An exact reproduction of the data below is expected, free of images.

[Code change snippets]

--- --- ---

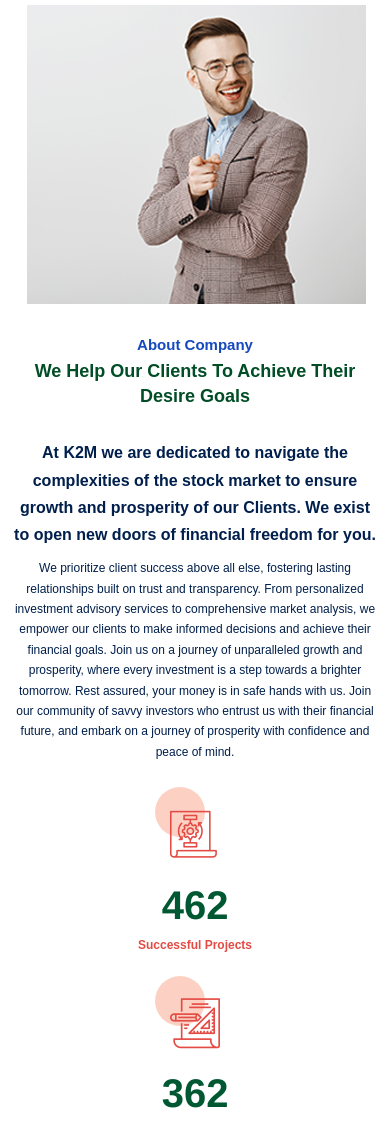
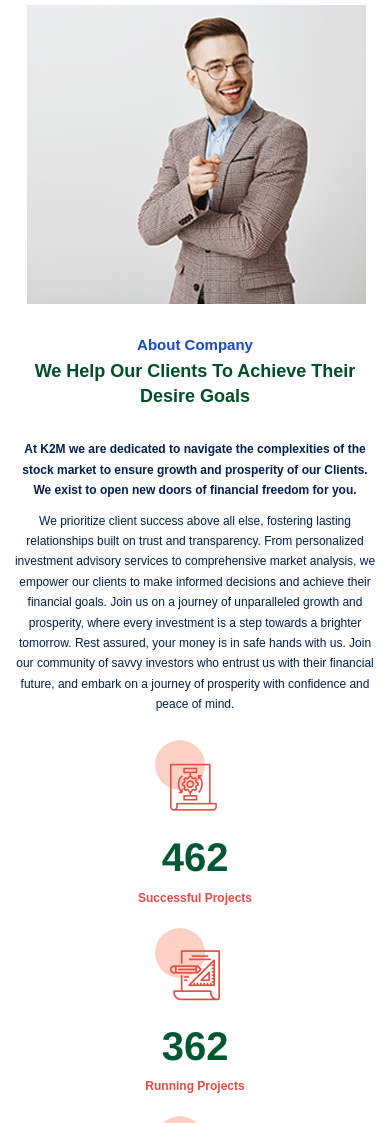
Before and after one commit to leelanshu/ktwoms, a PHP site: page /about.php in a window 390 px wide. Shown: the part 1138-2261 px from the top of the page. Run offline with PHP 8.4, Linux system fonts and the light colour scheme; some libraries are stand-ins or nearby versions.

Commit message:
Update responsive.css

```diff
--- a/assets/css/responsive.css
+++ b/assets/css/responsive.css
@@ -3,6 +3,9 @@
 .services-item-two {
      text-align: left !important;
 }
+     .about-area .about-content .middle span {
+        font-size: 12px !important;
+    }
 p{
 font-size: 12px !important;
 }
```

--- --- ---

**THE ANSWER:**
Before and after one commit to leelanshu/ktwoms, a PHP site: page /about.php in a window 390 px wide. Shown: the part 1138-2261 px from the top of the page. Run offline with PHP 8.4, Linux system fonts and the light colour scheme; some libraries are stand-ins or nearby versions.

Commit message:
Update responsive.css

```diff
--- a/assets/css/responsive.css
+++ b/assets/css/responsive.css
@@ -3,6 +3,9 @@
 .services-item-two {
      text-align: left !important;
 }
+     .about-area .about-content .middle span {
+        font-size: 12px !important;
+    }
 p{
 font-size: 12px !important;
 }
```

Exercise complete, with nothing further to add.